## The records
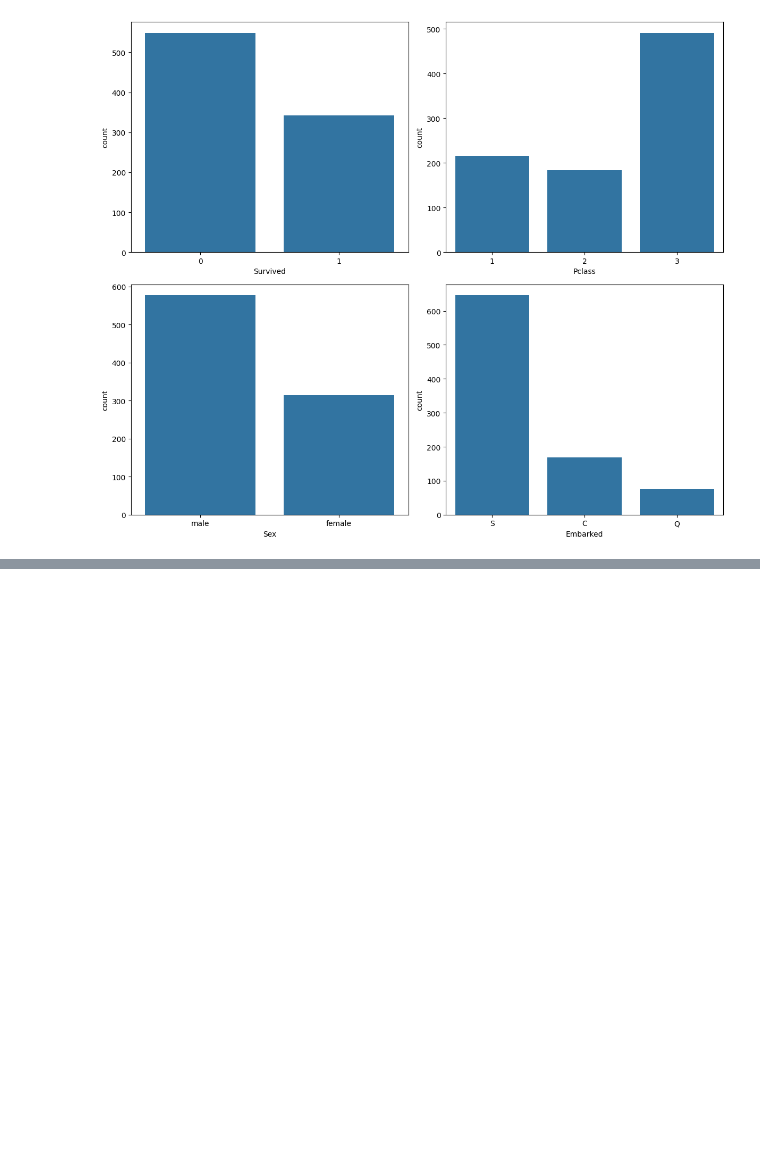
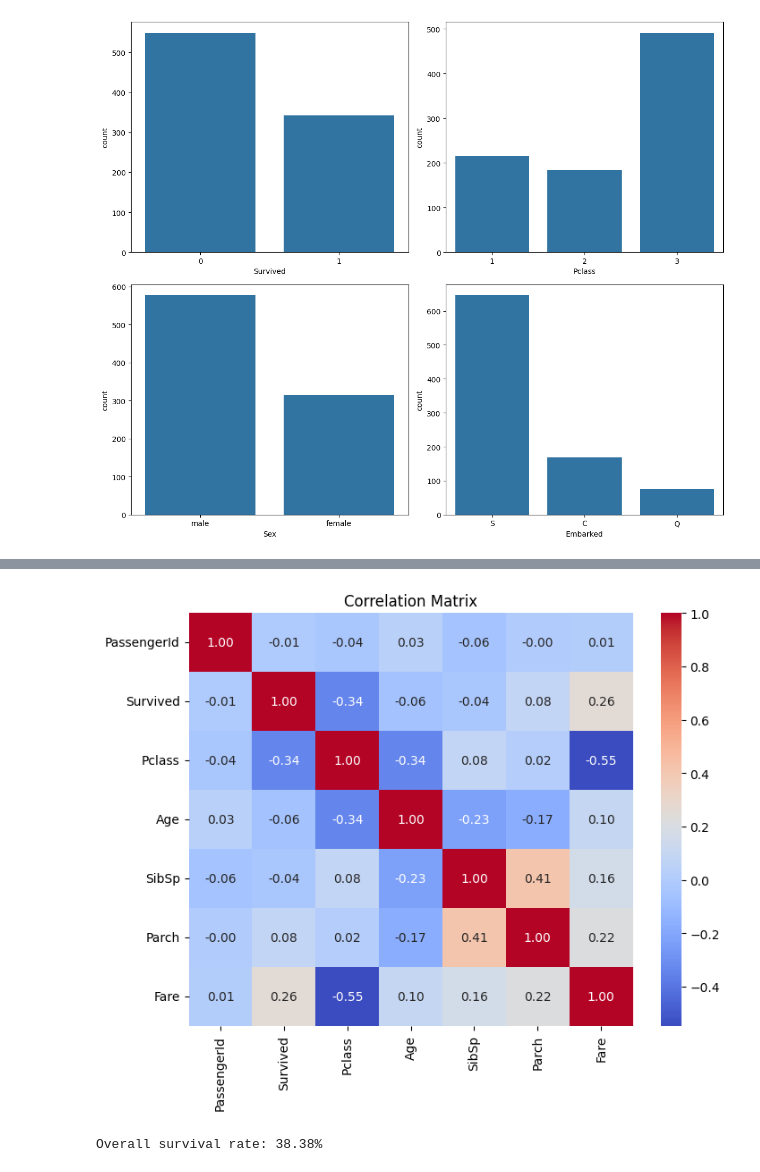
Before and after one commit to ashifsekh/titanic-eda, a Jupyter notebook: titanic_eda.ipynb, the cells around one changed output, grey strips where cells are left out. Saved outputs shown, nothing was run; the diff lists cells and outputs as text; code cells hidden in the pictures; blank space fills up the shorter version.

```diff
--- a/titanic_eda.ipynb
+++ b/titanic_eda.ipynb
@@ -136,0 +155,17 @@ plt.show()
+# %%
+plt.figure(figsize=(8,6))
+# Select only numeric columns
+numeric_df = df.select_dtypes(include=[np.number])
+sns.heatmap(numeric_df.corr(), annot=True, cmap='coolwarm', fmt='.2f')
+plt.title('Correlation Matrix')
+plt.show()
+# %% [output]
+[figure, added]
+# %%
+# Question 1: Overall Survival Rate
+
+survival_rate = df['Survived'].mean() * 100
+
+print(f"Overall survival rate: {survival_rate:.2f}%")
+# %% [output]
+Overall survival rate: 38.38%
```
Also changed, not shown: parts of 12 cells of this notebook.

## Problem to solve
What lines in the material include the string "changed"? Pull each one out.

## Solution for this exercise
Before and after one commit to ashifsekh/titanic-eda, a Jupyter notebook: titanic_eda.ipynb, the cells around one changed output, grey strips where cells are left out. Saved outputs shown, nothing was run; the diff lists cells and outputs as text; code cells hidden in the pictures; blank space fills up the shorter version.
Also changed, not shown: parts of 12 cells of this notebook.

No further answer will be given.